---------- Exercise input

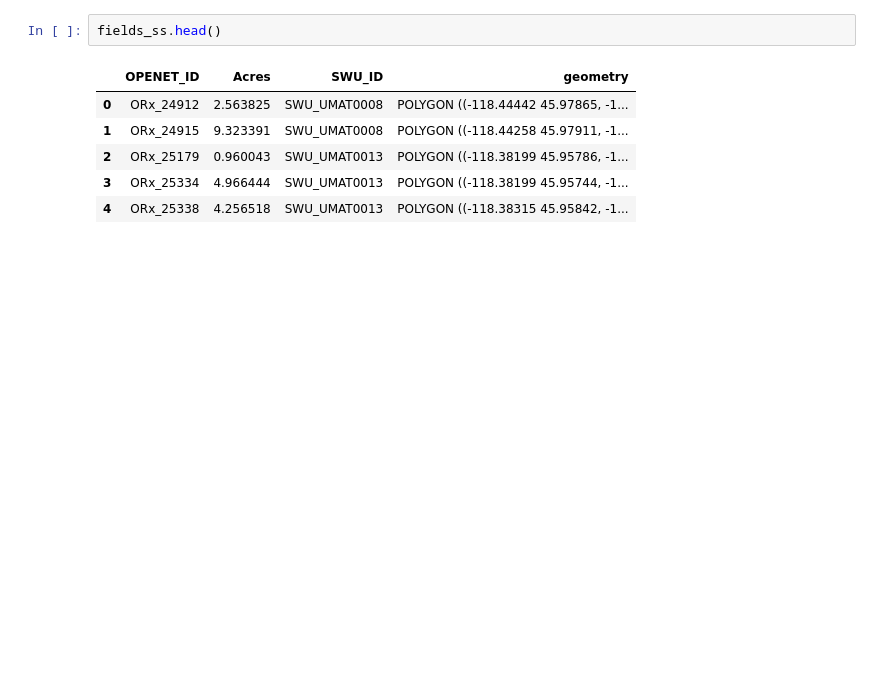
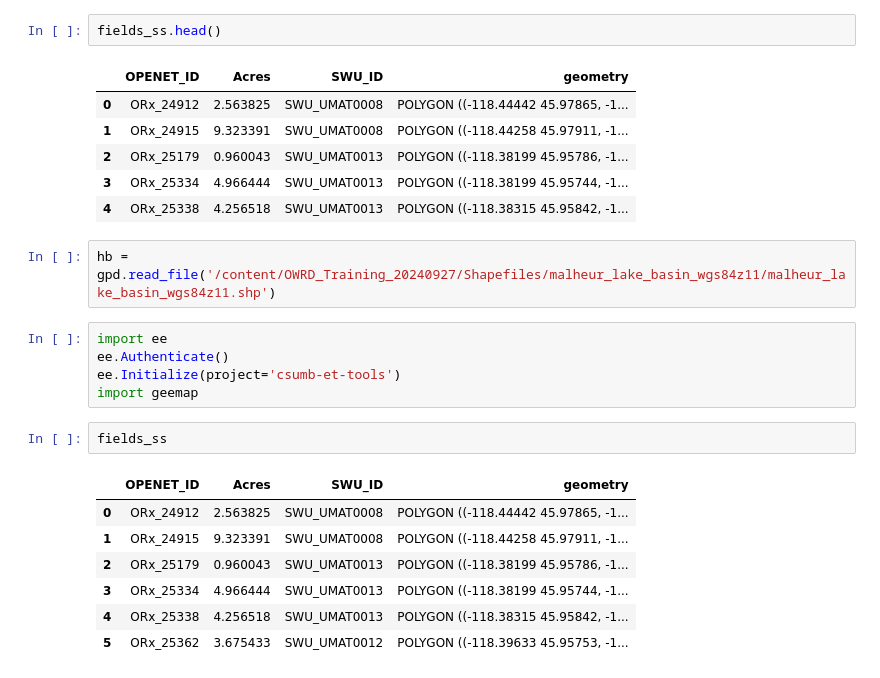
Before and after one commit to sciencebyAJ/OWRD_Training_20240927, a Jupyter notebook: Example_1_OpenET_FlowMeter.ipynb, the cells around one changed output. Drawn from its saved outputs; the diff is of its cells as text; blank space fills up the shorter version.

```diff
--- a/Example_1_OpenET_FlowMeter.ipynb
+++ b/Example_1_OpenET_FlowMeter.ipynb
@@ -25,3 +25,20 @@ fields_ss.head()
 | 2 | ORx_25179 | 0.960043 | SWU_UMAT0013 | POLYGON ((-118.38199 45.95786, -1... |
 | 3 | ORx_25334 | 4.966444 | SWU_UMAT0013 | POLYGON ((-118.38199 45.95744, -1... |
 | 4 | ORx_25338 | 4.256518 | SWU_UMAT0013 | POLYGON ((-118.38315 45.95842, -1... |
+# %%
+hb = gpd.read_file('/content/OWRD_Training_20240927/Shapefiles/malheur_lake_basin_wgs84z11/malheur_lake_basin_wgs84z11.shp')
+# %%
+import ee
+ee.Authenticate()
+ee.Initialize(project='csumb-et-tools')
+import geemap
+# %%
+fields_ss
+# %% [output]
+|  | OPENET_ID | Acres | SWU_ID | geometry |
+| 0 | ORx_24912 | 2.563825 | SWU_UMAT0008 | POLYGON ((-118.44442 45.97865, -1... |
+| 1 | ORx_24915 | 9.323391 | SWU_UMAT0008 | POLYGON ((-118.44258 45.97911, -1... |
+| 2 | ORx_25179 | 0.960043 | SWU_UMAT0013 | POLYGON ((-118.38199 45.95786, -1... |
+| 3 | ORx_25334 | 4.966444 | SWU_UMAT0013 | POLYGON ((-118.38199 45.95744, -1... |
+| 4 | ORx_25338 | 4.256518 | SWU_UMAT0013 | POLYGON ((-118.38315 45.95842, -1... |
+| 5 | ORx_25362 | 3.675433 | SWU_UMAT0012 | POLYGON ((-118.39633 45.95753, -1... |
```
Also changed, not shown: parts of 3 cells of this notebook.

--------------------

Lines of the data above that include the string "ipynb" must each be copied.

Before and after one commit to sciencebyAJ/OWRD_Training_20240927, a Jupyter notebook: Example_1_OpenET_FlowMeter.ipynb, the cells around one changed output. Drawn from its saved outputs; the diff is of its cells as text; blank space fills up the shorter version.
--- a/Example_1_OpenET_FlowMeter.ipynb
+++ b/Example_1_OpenET_FlowMeter.ipynb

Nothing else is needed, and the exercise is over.